Kids, Faith, Floods and Baby Jesus

A friend recently told me the story of a little boy who ran out of church to find his mother. He was visibly distraught and could barely speak. When he finally located his mother, she did what she could to calm him down. He tried to tell her what was wrong, but he was so upset the words came out in a blubbering collection of sobs. With some time and patience, she soothed him enough to be able to understand what he had been trying to communicate.

“They’re gonna eat Jesus!”

Unsure of the context and not wanting to jump to any conclusions, she asked him for some clarification. “Who’s going to eat Jesus?”

“The cows!” he said, bursting into sobs again. “The cows are going to eat baby Jesus because he’s laying in their feed trough!”

cow eatingIf you’re like me, your initial reaction to this story was laughter. The laughter might have even been followed by some compassion for the little boy’s misunderstanding of the chronology of history. But the longer I thought about it, the more the story convicted me.


When I was four years old, my parents brought home my baby brother. As a typical oldest child, I watched closely how she cared for him and learned what he should and shouldn’t do as a baby. At that point in the pendulum swing of medical thinking, pediatricians recommended parents put babies to sleep on their tummies. I took note of this.
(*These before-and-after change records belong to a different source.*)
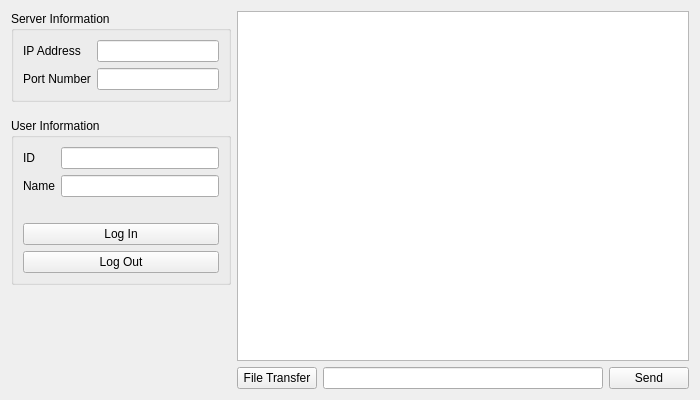
Above: ChatProgramForClient/widget.ui from Jeong77777/Project_ClientChatManagementProgram_Qt before the change. Below: the same form after it.
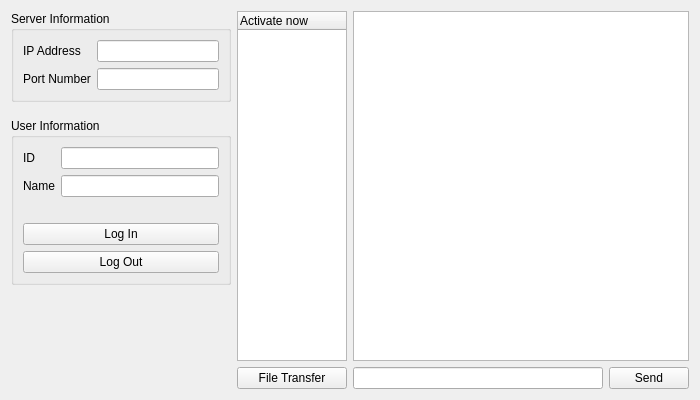
That is the form after the change.

```diff
--- a/ChatProgramForClient/widget.ui
+++ b/ChatProgramForClient/widget.ui
@@ -13,7 +13,7 @@
   <property name="windowTitle">
    <string>Widget</string>
   </property>
-  <layout class="QHBoxLayout" name="horizontalLayout_2">
+  <layout class="QHBoxLayout" name="horizontalLayout_3">
    <item>
     <layout class="QVBoxLayout" name="inputVerticalLayout">
      <item>
@@ -186,12 +186,37 @@
    <item>
     <layout class="QVBoxLayout" name="messageVerticalLayout">
      <item>
+      <layout class="QHBoxLayout" name="horizontalLayout_2">
+       <item>
+        <widget class="QTreeWidget" name="activateTreeWidget">
+         <property name="minimumSize">
+          <size>
+           <width>110</width>
+           <height>0</height>
+          </size>
+         </property>
+         <property name="maximumSize">
+          <size>
+           <width>80</width>
+           <height>16777215</height>
+          </size>
+         </property>
+         <column>
+          <property name="text">
+           <string>Activate now</string>
+          </property>
+         </column>
+        </widget>
+       </item>
+       <item>
       <widget class="QTextEdit" name="message">
        <property name="readOnly">
         <bool>true</bool>
        </property>
       </widget>
      </item>
+      </layout>
+     </item>
      <item>
       <layout class="QHBoxLayout" name="horizontalLayout">
        <item>
@@ -202,6 +227,12 @@
            <verstretch>0</verstretch>
           </sizepolicy>
          </property>
+         <property name="minimumSize">
+          <size>
+           <width>110</width>
+           <height>0</height>
+          </size>
+         </property>
          <property name="text">
           <string>File Transfer</string>
          </property>
```
Lines whose indentation alone changed are shown as unchanged.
My brother was born in June, so by the time Christmas rolled around I was a pro at knowing how babies should sleep. As a result, our family’s nativity scene disturbed me. Baby Jesus was laying on His back in the manger. That wasn’t safe. So, I took it upon myself to put Baby Jesus on His tummy (so I’m told). Forget that He was attached to the manger and that meant the manger was now on top of Him. I wanted Jesus to sleep like the doctors said He should.


Both of these stories point to something about childlike faith. We laugh when we should marvel. Kids take the life and humanity of Jesus seriously. They believe that He was vulnerable, that He was real, and that He needed to be protected. To them, Jesus is a person and not a concept.

That leads me to another thought: Sunday School. If we are to have the faith of a child, why do we water down the stories we teach children? The Bible is not a G-rated book, but we’ve turned it into nursery themes and happily ever afters. Take Noah’s ark, for example. In children’s church the story is about butterflies and rainbows…literally. We’ve made it into a tale about zookeeper Noah and the first rainbow instead of a warning of God’s judgment and the faith necessary for obedience.

rainbow 2Just imagine how a child who thinks literally enough to fear that cows would eat Jesus would view the flood if we told the entire story. Would it motivate him to take on the role of a prophet in your family or neighborhood? Would he look at rainbows with a new appreciation of what God’s promise really means: our salvation? Would his heart break for neighbors who turn away from God? Would he better understand the cost of sin?

I know parents want to protect their children and allow them to remain innocent as long as possible, but are we taming their faith in the process? Are we cheating ourselves of their insights? Are we doing justice to the Word of Truth?